[Data excerpts]
──────

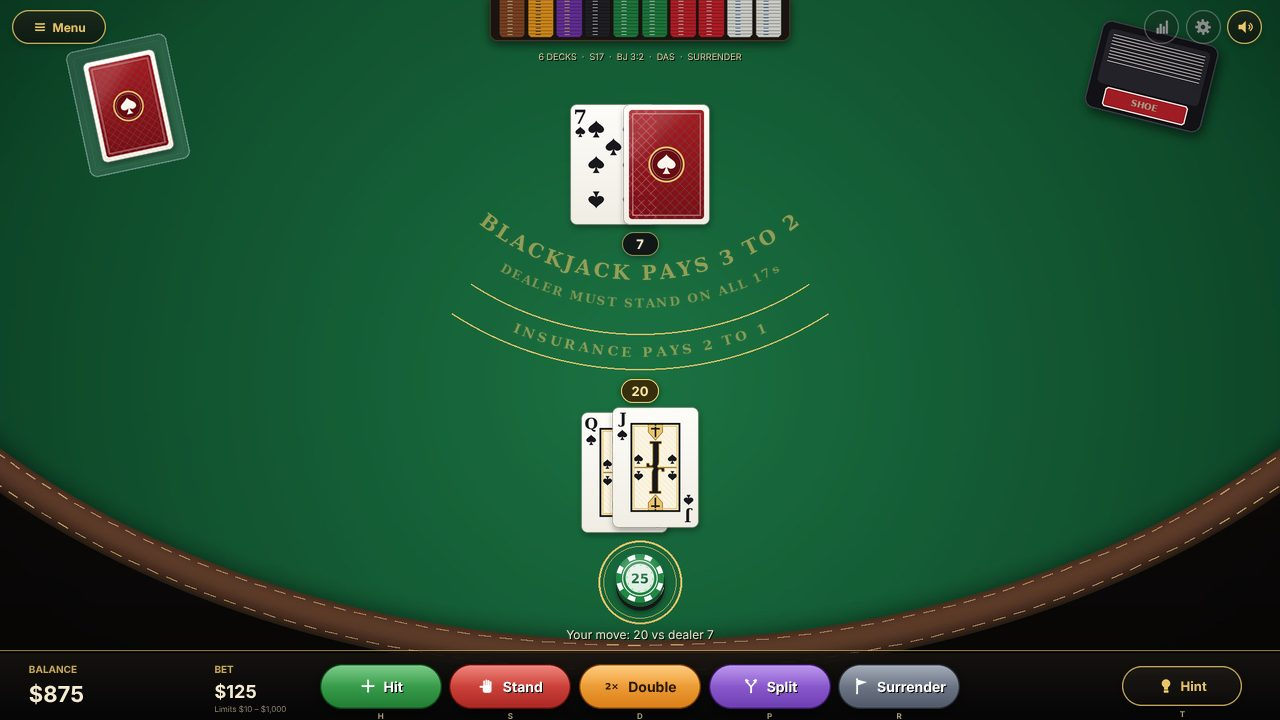
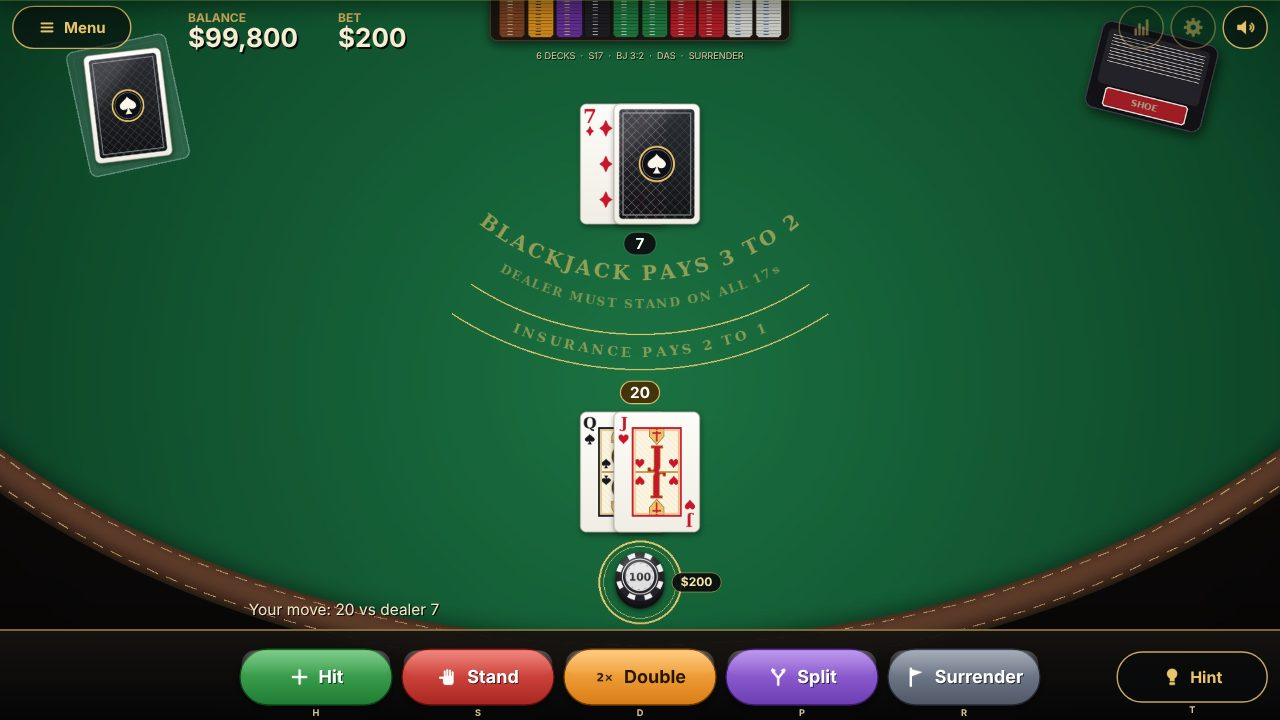
Trim the "play money" wording, default to black card backs, refresh the preview
Wording, as requested: the menu tagline is gone, "in play money" is dropped
from the welcome message, and the descriptions now say "online" (the caption
under the balance stays). The preview image and manifest no longer claim the
game is written in Python, and the preview loses its "online table" line and
its footer line. The command palette hint no longer says "a python game".

New saves use the black card back. The preview screenshot is retaken from
the current game so it shows it.

Claude-Session: https://claude.ai/code/session_01YM6DCMwHWScUZoQ52Zt7LK

diff --git a/src/app/blackjack/og.png/route.tsx b/src/app/blackjack/og.png/route.tsx
@@ -44,20 +44,15 @@ export async function GET() {
       >
         <div style={{ display: "flex", alignItems: "center", height: 60, borderBottom: `1px solid ${C.rule}`, padding: "0 28px", fontSize: 20 }}>
           dk<span style={{ color: C.accent }}>_</span>
-          <span style={{ marginLeft: 22, fontSize: 14, color: C.dim }}>Blackjack.py</span>
+          <span style={{ marginLeft: 22, fontSize: 14, color: C.dim }}>Blackjack.js</span>
         </div>
 
         <div style={{ flex: 1, display: "flex", alignItems: "center", justifyContent: "space-between", padding: "0 56px" }}>
           <div style={{ display: "flex", flexDirection: "column" }}>
-            <div style={{ display: "flex", alignItems: "center", fontSize: 18, color: C.dim }}>
-              <span style={{ width: 9, height: 9, borderRadius: 9, marginRight: 12, backgroundColor: C.accent }} />
-              play money · written in python
-            </div>
             <div
               style={{
                 display: "flex",
                 flexDirection: "column",
-                marginTop: 18,
                 fontFamily: "Instrument Serif",
                 fontSize: 128,
                 lineHeight: 0.88,
@@ -88,7 +83,7 @@ export async function GET() {
           style={{
             display: "flex",
             alignItems: "center",
-            justifyContent: "space-between",
+            justifyContent: "flex-end",
             height: 38,
             padding: "0 22px",
             borderTop: `1px solid ${C.rule}`,
@@ -97,10 +92,6 @@ export async function GET() {
             color: C.dim,
           }}
         >
-          <span style={{ display: "flex", alignItems: "center", gap: 10 }}>
-            <span style={{ width: 8, height: 8, backgroundColor: C.accent }} />
-            $1,000 to start · no real money, ever
-          </span>
           <span style={{ color: C.ink }}>dhairyakhetan.vercel.app/blackjack</span>
         </div>
       </div>

diff --git a/src/app/blackjack/page.html b/src/app/blackjack/page.html
@@ -4,7 +4,7 @@
 <meta charset="utf-8">
 <meta name="viewport" content="width=device-width, initial-scale=1, maximum-scale=1, user-scalable=no, viewport-fit=cover">
 <title>Blackjack | Dhairya Khetan</title>
-<meta name="description" content="A play-money blackjack table that runs right here in the browser.">
+<meta name="description" content="An online blackjack table that runs right here in the browser.">
 <meta name="theme-color" content="#06120a">
 <link rel="canonical" href="https://dhairyakhetan.vercel.app/blackjack">
 <link rel="icon" href="/favicon.svg" type="image/svg+xml">
@@ -17,14 +17,14 @@
 <meta property="og:type" content="website">
 <meta property="og:site_name" content="Dhairya Khetan">
 <meta property="og:title" content="Blackjack | Dhairya Khetan">
-<meta property="og:description" content="A play-money blackjack table that runs right here in the browser.">
+<meta property="og:description" content="An online blackjack table that runs right here in the browser.">
 <meta property="og:url" content="https://dhairyakhetan.vercel.app/blackjack">
 <meta property="og:image" content="https://dhairyakhetan.vercel.app/blackjack/og.png">
 <meta property="og:image:width" content="1200">
 <meta property="og:image:height" content="630">
 <meta name="twitter:card" content="summary_large_image">
 <meta name="twitter:title" content="Blackjack | Dhairya Khetan">
-<meta name="twitter:description" content="A play-money blackjack table that runs right here in the browser.">
+<meta name="twitter:description" content="An online blackjack table that runs right here in the browser.">
 <meta name="twitter:image" content="https://dhairyakhetan.vercel.app/blackjack/og.png">
 <link rel="modulepreload" href="/blackjack/js/main.js">
 <style>

diff --git a/public/blackjack/js/menu.js b/public/blackjack/js/menu.js
@@ -10,7 +10,7 @@ export class MenuScene {
     a.keepAlive++;
     if (st.firstRun && !a.session.welcomed) {
       a.session.welcomed = true;
-      a.toast(`Welcome! You start with ${fmtMoney(st.bankroll)} in play money`, "gold", 3);
+      a.toast(`Welcome! You start with ${fmtMoney(st.bankroll)}`, "gold", 3);
     }
   }
   onDestroy() { this.app.keepAlive--; this.alive = false; }
@@ -46,10 +46,9 @@ export class MenuScene {
     a.assets.background(ctx, a, "bg");
     // left column: logo, tagline, buttons — centred as a group on x = 470
     const lx = 470, bob = (i) => Math.sin(this.t * 1.6 + i * 1.3) * 7;
-    a.assets.logo(ctx, lx, 152, 96);
-    a.text("P L A Y - M O N E Y   C A S I N O", lx, 232, { size: 14, weight: "bold", color: "#e8cf8e" });
+    a.assets.logo(ctx, lx, 178, 96);
     const items = this.items();
-    let y = 318;
+    let y = 296;
     items.forEach((it, i) => {
       const h = (i === 0 ? 66 : 54) * k;
       y += h / 2;

diff --git a/src/app/blackjack/route.ts b/src/app/blackjack/route.ts
@@ -1,9 +1,8 @@
 import { readFile } from "node:fs/promises";
 import path from "node:path";
 
-// The page is a plain HTML shell around public/blackjack/: his Python game runs
-// in the browser through Pyodide, so it lives outside the portfolio's layout
-// like /product-funny. force-static reads the shell once at build time.
+// The page is a plain HTML shell around public/blackjack/: the game draws on its
+// own canvas, so it lives outside the portfolio's layout like /product-funny. force-static reads the shell once at build time.
 export const dynamic = "force-static";
 
 export async function GET() {

diff --git a/public/blackjack/js/store.js b/public/blackjack/js/store.js
@@ -19,7 +19,7 @@ export const PRESETS = {
 
 const DEFAULT_SETTINGS = () => ({
   rules: new Rules().toDict(), preset: "classic", anim_speed: "normal", hints: "button", show_totals: true,
-  show_count: false, intro: "always", volume: 0.8, muted: false, felt: "green", card_back: "red",
+  show_count: false, intro: "always", volume: 0.8, muted: false, felt: "green", card_back: "black",
   four_color: false, fullscreen: false, start_bankroll: 10000000, confirm_leave: true,
 });
 

diff --git a/src/components/CommandPalette.tsx b/src/components/CommandPalette.tsx
@@ -114,7 +114,7 @@ export default function CommandPalette() {
       {
         id: "action-blackjack",
         label: "Play blackjack",
-        hint: "a python game",
+        hint: "a card game",
         group: "Actions",
         // A plain page load: /blackjack lives outside the app router.
         run: () => window.location.assign("/blackjack"),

──────

What is being asked: Reproduce each line above that contains "node".

Result for this task:
 import { readFile } from "node:fs/promises";
 import path from "node:path";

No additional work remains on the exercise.